Two Casper attorneys have been censured by the Wyoming Supreme Court this month, one for driving while under the influence of alcohol and the other for “lack of diligence.”
The Supreme Court on Wednesday confirmed the recommendation of the Wyoming State Bar’s Board of Professional Responsibility to censure Todd Hambrick and John Hoard. A censure is a formal, public reprimand.
Todd H. Hambrick has been practicing law in Casper since 1993. He was arrested on the evening of June 22, 2019 in Grand Teton National Park and was cited for DUI.
Hambrick’s blood alcohol content was .193, more than twice the legal limit.
After pleading guilty to the charge, Hambrick was sentenced on Aug. 21, 2019, to one year of unsupervised probation and was ordered to not commit any other crimes, use or possess alcohol or enter an establishment whose primary sales are alcohol and continue treatment with an addiction therapist. He was ordered to pay a fine of $1,500 and $40 in court costs.
On the late afternoon of Sept. 16, 2019, Hambrick was again arrested for drunk driving after he was seen driving the wrong way down a busy Casper street. His BAC was .18, more than twice the legal limit.
Following his second arrest, Hambrick agreed to submit to multiple daily alcohol breath checks, but in December, it was reported that his compliance had been “spotty,” the Board of Professional Responsibility said in its report.
In February, Hambrick was sentenced to six months in jail (with all but 15 days suspended) for his DUI and paid $505 in court costs and and a payment to the victim’s compensation fund.
The Supreme Court censured Hambrick due to his pattern of misconduct, multiple offenses and illegal conduct.
John C. Hoard has been licensed to practice since 1982 and maintains an active firm in Casper. In 2017, he was hired by “S.E.” for the purpose of filing a chapter 7 bankruptcy, for which Hoard was paid.
The filing was delayed due to S.E.’s illness, but in late April 2018, the client instructed Hoard to proceed with the bankruptcy filing. Hoard didn’t timely comply with S.E.’s request, according to the Board of Professional Responsibility’s report.

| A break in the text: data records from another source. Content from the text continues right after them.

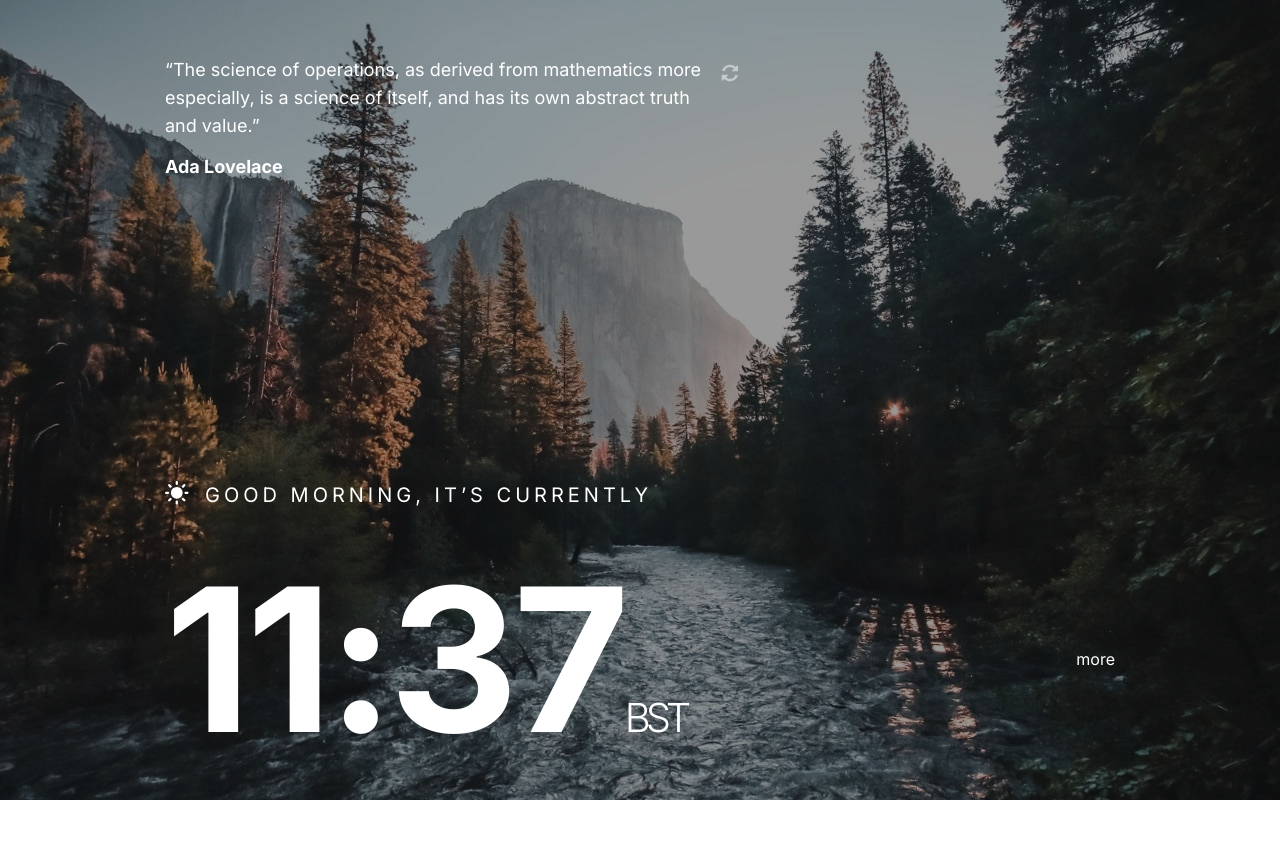
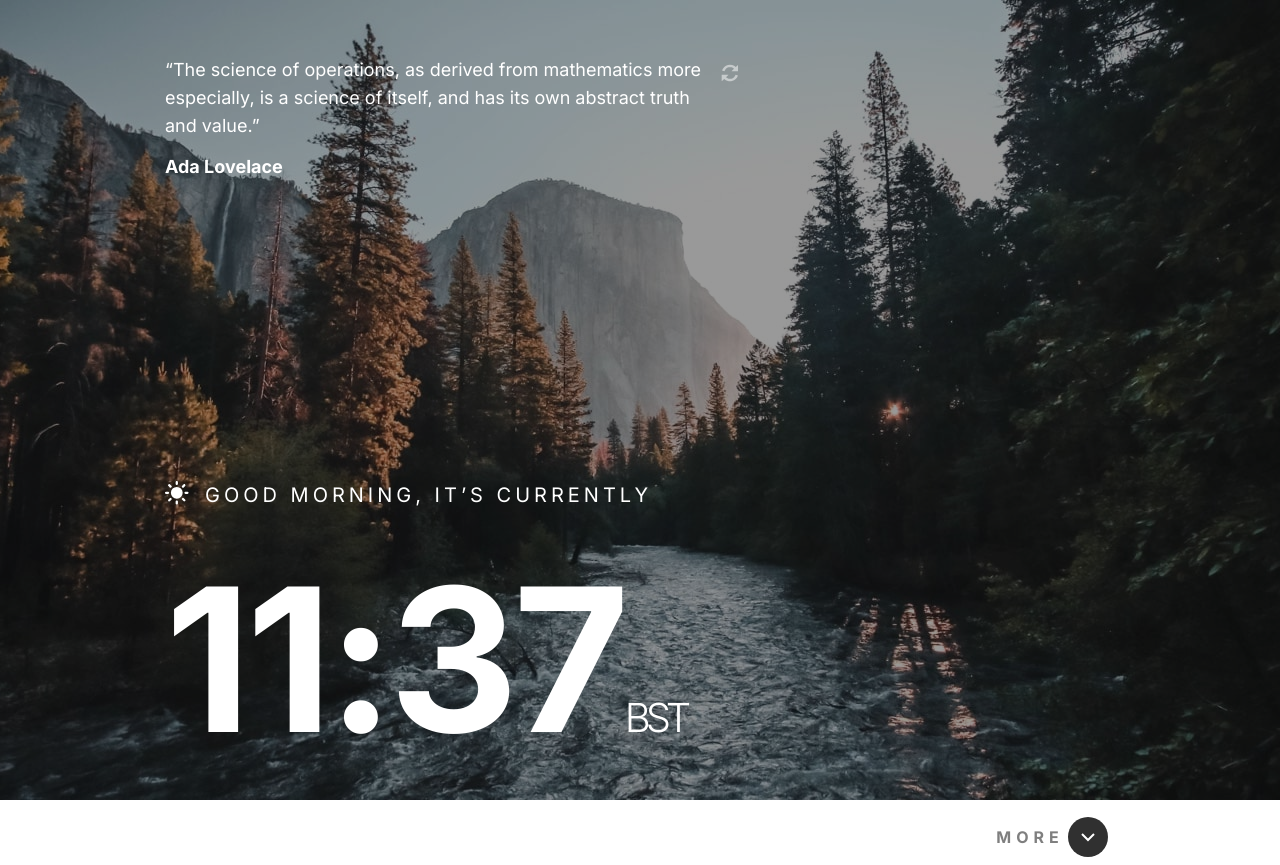
Before and after one commit to GustavoJuvino/Clock-App, a Next.js app: page / in a window 1280 px wide. Before the commit the page ends 837 px from the top, so only its background shows below. Built offline with nearby package versions, Linux system fonts and the light colour scheme.

Commit message:
design: add design in the main component

```diff
--- /dev/null
+++ b/src/app/components/Button.tsx
@@ -0,0 +1,51 @@
+import { ComponentProps } from 'react'
+import { ArrowDown } from '../../../public/assets/svgs'
+
+export type ButtonProps = ComponentProps<'button'>
+
+const Button = ({ ...props }: ButtonProps) => {
+  return (
+    <button
+      className="
+            flex
+            h-14
+            w-[146px]
+            items-center
+            justify-center
+            gap-x-1
+            rounded-[28px]
+            bg-white
+            pl-5
+            font-bold
+            uppercase
+            leading-[28px]
+            tracking-[5px]
+            text-black
+            text-opacity-50
+            duration-300
+            hover:text-[#999999]
+            sm:text-[16px]
+        "
+      {...props}
+    >
+      More
+      <div
+        className="
+            flex
+            h-10
+            w-10
+            items-center
+            justify-center
+            rounded-full
+            bg-darker-gunpowder-gray
+            duration-300
+            hover:bg-[#999999]
+        "
+      >
+        <ArrowDown />
+      </div>
+    </button>
+  )
+}
+
+export default Button
--- a/src/app/components/Main.tsx
+++ b/src/app/components/Main.tsx
@@ -1,6 +1,7 @@
 import Image from 'next/image'
 import React from 'react'
 import { Refresh, Sun } from '../../../public/assets/svgs'
+import Button from './Button'
 
 const Main = () => {
   return (
@@ -15,72 +16,72 @@ const Main = () => {
         priority={true}
       />
 
-      <section className="flex w-full flex-col px-[165px]">
-        <div className="z-50 mt-14 h-auto w-[573px]">
+      <section className="flex w-full flex-col max-sm:pl-[26px] sm:px-16 lg:px-[165px]">
+        <div className="z-50 mt-14 h-auto w-[324px] md:w-[573px]">
           <div className="flex justify-between">
-            <p className="w-[100%] text-base">
+            <p className="w-full text-[12px] leading-[22px] sm:w-[88%] sm:text-base md:w-[100%]">
               “The science of operations, as derived from mathematics more
               especially, is a science of itself, and has its own abstract truth
               and value.”
             </p>
-            <Refresh className="mt-2" />
+            <Refresh className="sm:mt-2" />
           </div>
-          <h5 className="mt-[13px] text-lg">Ada Lovelace</h5>
+          <h5 className="mt-[13px] text-[12px] sm:text-lg">Ada Lovelace</h5>
         </div>
 
-        <section className="z-50 mt-[300px] w-full">
-          <div className="flex h-auto w-full justify-between">
-            <div>
-              <div className="flex gap-x-4">
-                <Sun />
-                <h4 className="text-xl">GOOD MORNING, IT’S CURRENTLY</h4>
-              </div>
+        <section className="z-50 mt-[300px] w-auto">
+          <div className="flex gap-x-4">
+            <Sun />
+            <h4 className="text-[12px] max-md:tracking-[3.6px] sm:text-base md:text-xl">
+              GOOD MORNING, IT’S CURRENTLY
+            </h4>
+          </div>
 
-              <div className="flex items-center gap-x-[11px]">
-                <h1 className="text-10xl">
-                  11:37
-                  <span className="text-[40px] font-light uppercase">bst</span>
-                </h1>
-              </div>
-
-              <h3 className="text-2xl uppercase">in london, uk</h3>
-            </div>
-
-            <button>more</button>
+          <div className="max-sm:mt-4">
+            <h1
+              className="
+                text-[100px]
+                font-bold
+                max-md:leading-none
+                max-md:tracking-[-4.38px]
+                sm:text-[175px]
+                md:text-10xl
+              "
+            >
+              11:37
+              <span className="text-[32px] font-light uppercase max-sm:ml-1 md:text-[40px]">
+                bst
+              </span>
+            </h1>
           </div>
         </section>
 
-        {/* <div className="z-50 mt-14 h-auto w-[573px]">
-          <div className="flex justify-between">
-            <p className="w-[100%] text-base">
-              “The science of operations, as derived from mathematics more
-              especially, is a science of itself, and has its own abstract truth
-              and value.”
-            </p>
-            <Refresh className="mt-2" />
-          </div>
-          <h5 className="mt-[13px] text-lg">Ada Lovelace</h5>
+        <div
+          className="
+            z-50
+            flex
+            w-full
+            justify-between
+            gap-y-12
+            max-md:flex-col
+            sm:gap-y-20
+            md:items-center
+          "
+        >
+          <h3
+            className="
+                text-[15px]
+                uppercase
+                max-md:tracking-[3.6px]
+                max-sm:mt-4
+                sm:text-lg
+                md:text-2xl
+              "
+          >
+            in london, uk
+          </h3>
+          <Button />
         </div>
-
-        <section className="z-50 mt-[233px] flex h-auto w-full justify-between">
-          <div>
-            <div className="flex gap-x-4">
-              <Sun />
-              <h4 className="text-xl">GOOD MORNING, IT’S CURRENTLY</h4>
-            </div>
-
-            <div className="flex items-center gap-x-[11px]">
-              <h1 className="text-10xl">
-                11:37
-                <span className="text-[40px] font-light uppercase">bst</span>
-              </h1>
-            </div>
-
-            <h3 className="text-2xl uppercase">in london, uk</h3>
-          </div>
-
-          <button>more</button>
-        </section> */}
       </section>
     </section>
   )
```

In March 2019, frustrated at Hoard’s lack of diligence, S.E. fired her lawyer. When she hired a new attorney, she discovered she was longer eligible for a Chapter 7 proceeding and would have to file a Chapter 13 bankruptcy petition instead.
The chapter 13 plan required S.E. to make more than $44,000 in payments to creditors, which wouldn’t have been required had Hoard filed a Chapter 7 petition. She became ineligible for Chapter 7 bankruptcy in January 2019.
Hoard admitted to negligence and lack of diligence. The Supreme Court censured him due to his substantial experience and the client’s vulnerability.